With the official Real Madrid account not doing anything to cover our youth sides, some Madridistas decided to publish information through their Twitter account without any help from the club or the journalists. They would get the information from various sources, put in their hard work and be trust worthy sources of information for our Canteranos. It wasn’t just restricted to Castilla but also to Real Madrid C and the Benjamin sides. One of them – Jaime King, used to tweet under the name @LaFabrica bearing the Real Madrid logo. He was made to change his Twitter handle and display picture or be taken to court. My simple question, why can’t the club let the guy do what he’s doing better than them? Ofcourse, if the matter is indeed taken to court then Real Madrid with its might and power will win over a “fan”.
A few months later, having changed his name and display picture, Jaime would continue to do the good job that he was doing – providing updates during a game, news and information, upcoming games etc. This time the club didn’t take any action against him or anyone for that matter but attacked all accounts covering La Fabrica by calling them FAKE and on the 8th November announcing a new account meant just for La Fabrica.

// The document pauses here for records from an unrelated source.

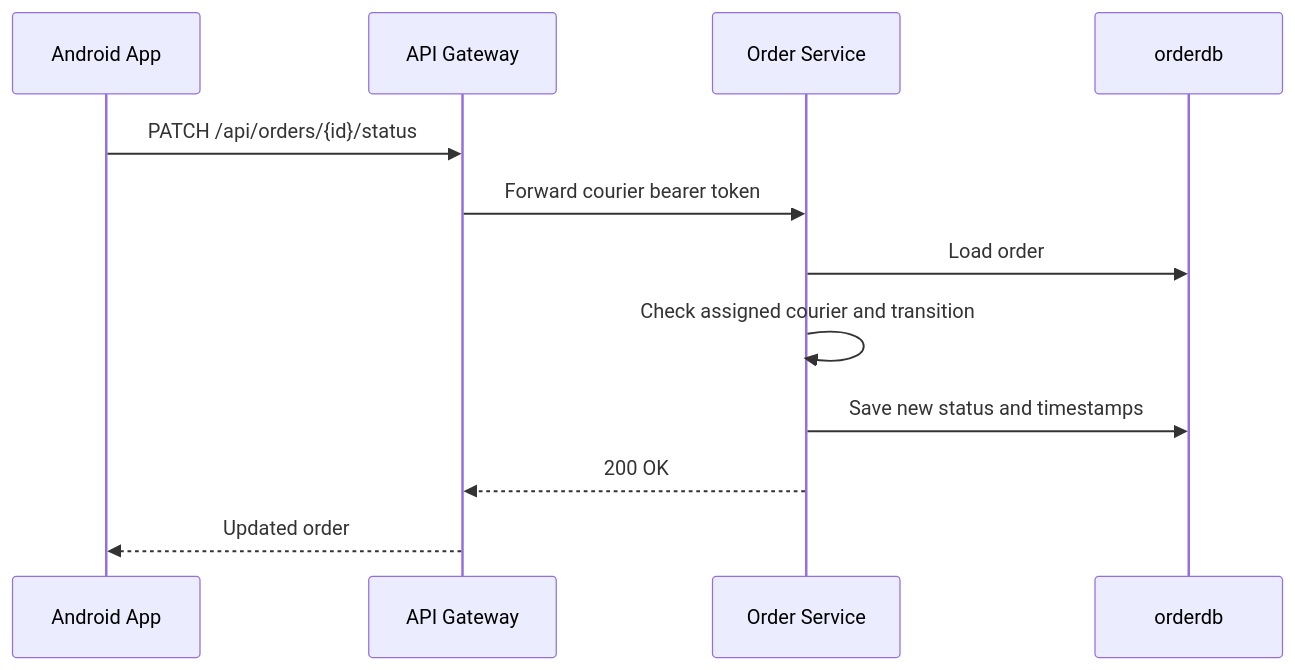
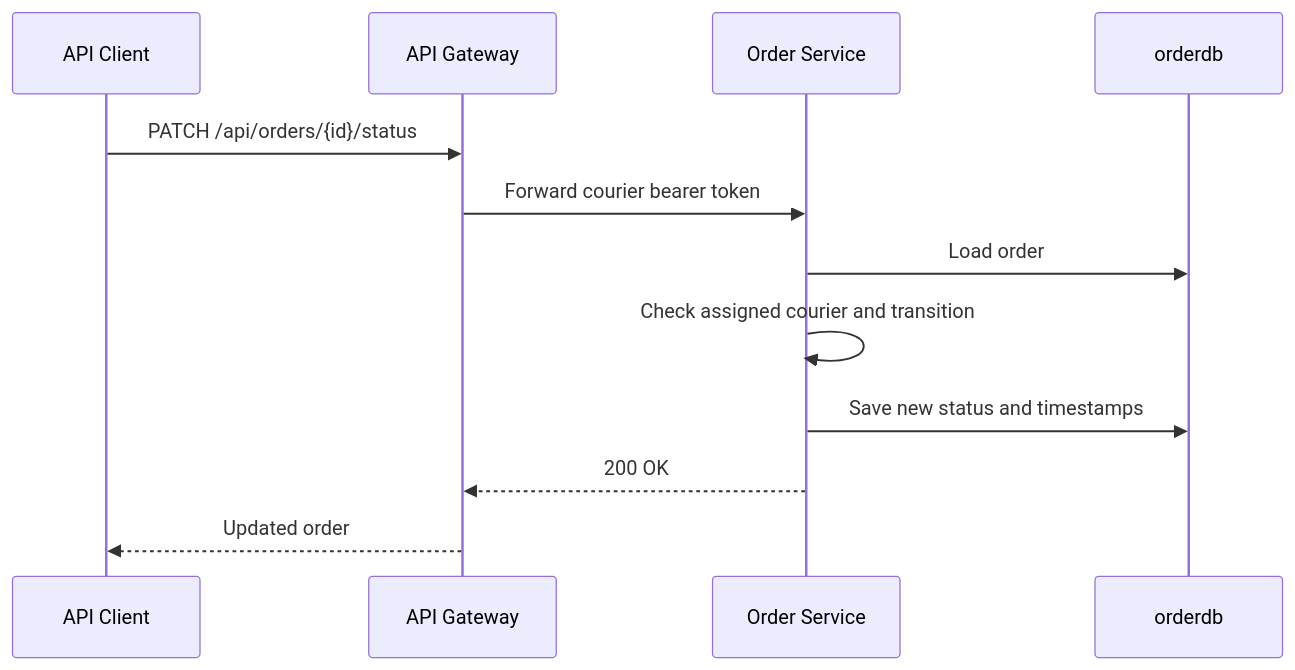
Before and after one commit to RenatoB04/Lesto: the fourth of 4 diagrams in docs/sequences.md, drawn with Mermaid. The commit also changed other lines of this file and 56 other files, not shown here.

Commit message:
refactor: remove Android client and focus on backend

````diff
--- a/docs/sequences.md
+++ b/docs/sequences.md
@@ -63,15 +63,15 @@
 ```mermaid
 sequenceDiagram
-    participant App as Android App
+    participant Client as API Client
     participant Gateway as API Gateway
     participant Order as Order Service
     participant Db as orderdb
 
-    App->>Gateway: PATCH /api/orders/{id}/status
+    Client->>Gateway: PATCH /api/orders/{id}/status
     Gateway->>Order: Forward courier bearer token
     Order->>Db: Load order
     Order->>Order: Check assigned courier and transition
     Order->>Db: Save new status and timestamps
     Order-->>Gateway: 200 OK
-    Gateway-->>App: Updated order
+    Gateway-->>Client: Updated order
 ```
````
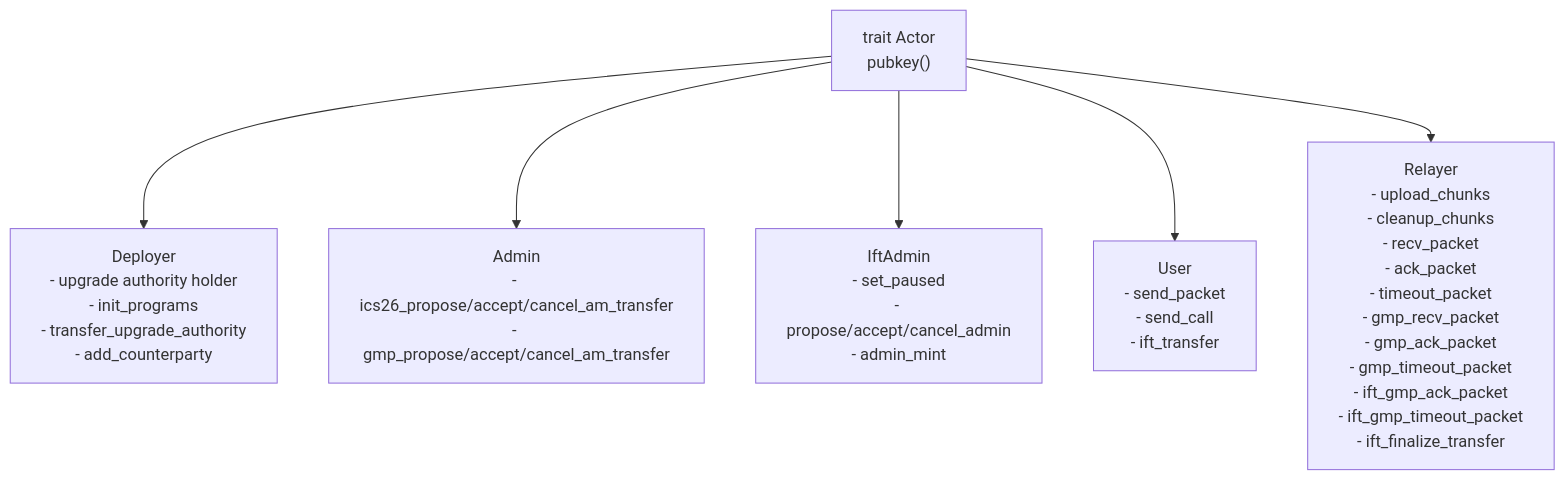
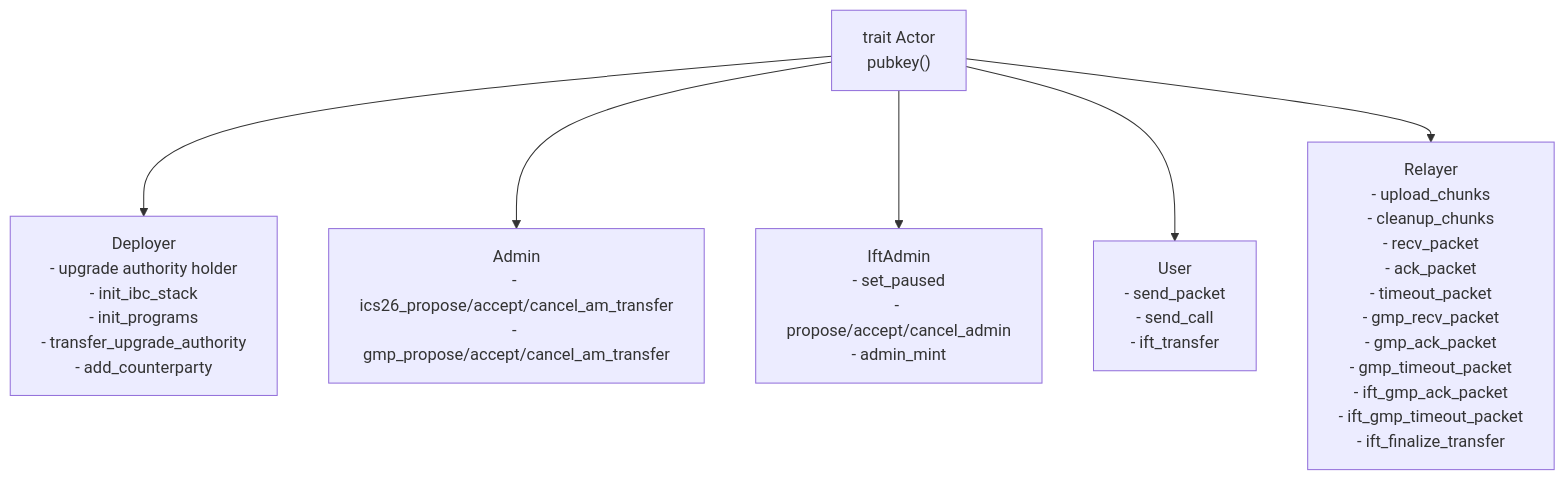
Before and after one commit to cosmos/solidity-ibc-eureka: the third of 8 diagrams in programs/solana/integration-tests/README.md, drawn with Mermaid. The commit also changed other lines of this file and 50 other files, not shown here.

````diff
--- a/programs/solana/integration-tests/README.md
+++ b/programs/solana/integration-tests/README.md
@@ -124,15 +127,15 @@
 ```mermaid
 graph TB
     Actor["trait Actor\npubkey()"]
-    Deployer["Deployer\n- upgrade authority holder\n- init_programs\n- transfer_upgrade_authority\n- add_counterparty"]
+    Deployer["Deployer\n- upgrade authority holder\n- init_ibc_stack\n- init_programs\n- transfer_upgrade_authority\n- add_counterparty"]
     Admin["Admin\n- ics26_propose/accept/cancel_am_transfer\n- gmp_propose/accept/cancel_am_transfer"]
     IftAdmin["IftAdmin\n- set_paused\n- propose/accept/cancel_admin\n- admin_mint"]
     User["User\n- send_packet\n- send_call\n- ift_transfer"]
     Relayer["Relayer\n- upload_chunks\n- cleanup_chunks\n- recv_packet\n- ack_packet\n- timeout_packet\n- gmp_recv_packet\n- gmp_ack_packet\n- gmp_timeout_packet\n- ift_gmp_ack_packet\n- ift_gmp_timeout_packet\n- ift_finalize_transfer"]
 
     Actor --> Deployer
     Actor --> Admin
     Actor --> IftAdmin
     Actor --> User
     Actor --> Relayer
 ```
````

I would have understood if the club would have called these accounts as unofficial, which would have been true but why the need to call every other account as “FAKE” when in fact, they’re doing a much better job than what they are!
Seeing this as a step too far – Jaime decided to stop tweeting about the Canteranos COMPLETELY. I understand his decision but as a fan, I wish he would reconsider. He along with the girls at Furia Valkyria and RealMadridCastilla Live are doing an amazing job to cover the Canteranos (they’re a must follow, if you aren’t following already).
I had the opportunity to talk to the girls from Furia Valkyria about the decision and their love for the club and the youth setup. They plan to continue working on the blog and the Twitter account as much as they can.
The problem’s not so much with them calling us “unoficial” (which we are) as with them calling us “fakes”. “Fake” implies a will to supplant an identity, and that’s never been our purpose. What we’ve all been doing is sharing information with the public about a section of the club that’s been widely ignored: what should be their work, if you want, only they weren’t doing it. We don’t make a profit from this, and we don’t have any special access to the information. We’re just doing it because we love the club and its cantera, and we’re not the only ones.
And about Jamie, well, it’s quite clear that he’s always been singled out, and that it looks like a personal feud. But even leaving that aside, the way the club’s handled his particular case has been cowardly and just plain sad. They have the footballers themselves at hand, the means to acquire information, the bigger broadcasting opportunities. They could’ve just opened the account and (finally) done their job, leaving the rest of us in peace, but they had to make Jamie close his as if he was some kind of threat to them. What we get from this is that they don’t like the competition, but instead of trying to win the people over with quality, they’re forcing themselves onto them. I’m willing to bet the fans won’t like that, though.
Thankfully, they’ve not been contacted by the club just yet or been under any threat for that matter.
We’ve never had any kind of contact with people from club, nor do we know anyone from inside. It’s just us, being merrily ignored (at least for now).
Even though the Jaime has been threatened to be sued, the girls are determined to continue and have no reason (yet) to worry.
We’ll continue our work as we’ve always done it. As I’ve said before, we’ve never been contacted (nor threatened with suing) by the club, so we’ve got no reason no change our ways. Hoping it stays like that.
I wish to thank Naru, Mer, Ela and Val from the team for answering the questions and sincerely hope they continue to do what they love without any threats.
At this point, I would like to question the club and its policies towards its fans on social networks. Will they continue to use their might against their own fans? Why was Jaime singled out when, to be honest, many of us have display pictures bearing the clubs’ escudo?
P.S. This is not a personal jibe towards anyone and wish that this is maintained.